Happy, smiling couple in their sixties.

Does your aging loved one have an updated living will?

On Behalf of | Aug 30, 2018 | Estate Planning

If you have grandparents or parents in their golden years, you are likely acutely aware of the importance of having a will or estate plan in place. Chances are good that your loved one has already taken the time to arrange for the disposition of their assets after they pass on.

While this is a great step to have taken, it doesn’t mean that there are no further concerns for estate planning. If your loved one does not currently have a living will in place, you may need to talk to them about developing one as soon as possible. Addressing estate planning issues now will make future transitions easier for everyone involved.

What is a living will, and what does it do?

You probably already understand what a last will is. It is a document that allows one person to bequeath possessions and assets to other people when their life ends. You may be less familiar with the term living will. After all, most people assume that wills are only necessary after someone dies.

However, not all debilitating conditions or medical emergencies result in death. Sometimes, they leave someone incapacitated. Incapacitation could mean living in a coma, unable to communicate. It could also mean a loss of mental faculties to the point where someone cannot make decisions on their own behalf anymore. A living will allows your loved one to plan for this kind of medical event.

Generally speaking, living wills include advance directives about medical preferences. Anything from organ donation to life support can factor into an advance directive. A living will can also include power of attorney documents. Your loved one may want to name someone, other than a spouse, who can make medical decisions on their behalf.

It is common to also have a limited financial power of attorney included. These documents allow someone to manage important financial considerations, such as paying bills or collecting rents on behalf of the incapacitated party.

Creating a living well gives everyone involved peace of mind

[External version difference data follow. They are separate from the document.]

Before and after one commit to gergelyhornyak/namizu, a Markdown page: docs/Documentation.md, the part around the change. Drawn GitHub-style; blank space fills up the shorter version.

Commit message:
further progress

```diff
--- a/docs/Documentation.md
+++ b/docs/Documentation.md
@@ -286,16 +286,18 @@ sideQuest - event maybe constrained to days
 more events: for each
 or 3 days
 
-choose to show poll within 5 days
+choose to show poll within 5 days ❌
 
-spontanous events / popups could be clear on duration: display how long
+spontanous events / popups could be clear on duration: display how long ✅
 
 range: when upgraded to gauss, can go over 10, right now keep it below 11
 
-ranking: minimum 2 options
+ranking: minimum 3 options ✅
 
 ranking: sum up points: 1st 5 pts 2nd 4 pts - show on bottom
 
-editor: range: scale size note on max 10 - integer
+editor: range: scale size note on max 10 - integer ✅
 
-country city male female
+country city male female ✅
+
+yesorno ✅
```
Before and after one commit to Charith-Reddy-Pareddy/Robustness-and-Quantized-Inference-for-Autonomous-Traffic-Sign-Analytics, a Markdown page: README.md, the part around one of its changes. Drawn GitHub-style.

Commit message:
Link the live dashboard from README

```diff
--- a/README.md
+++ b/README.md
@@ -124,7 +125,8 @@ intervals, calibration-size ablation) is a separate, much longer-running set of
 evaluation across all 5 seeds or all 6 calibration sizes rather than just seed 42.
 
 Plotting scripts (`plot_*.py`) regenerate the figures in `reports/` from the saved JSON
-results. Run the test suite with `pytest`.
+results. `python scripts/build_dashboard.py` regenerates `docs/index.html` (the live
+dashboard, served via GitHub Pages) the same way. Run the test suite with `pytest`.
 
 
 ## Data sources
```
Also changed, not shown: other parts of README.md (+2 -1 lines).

Do you really know what your loved one wants in the event that they are in the hospital and unable to communicate? Are you sure you can remember all the details of those preferences under the stress of a medical emergency? Talking to your loved one about creating a living will is important for their safety and your peace of mind.

A living will helps ensure that everyone involved understands the wishes of your loved one. It also helps you know that you are doing what they wanted in that situation. Putting off the creation of these documents can be a major mistake. Even if your loved one already has an estate plan and last well, it may be time to have a talk about creating a living will as well.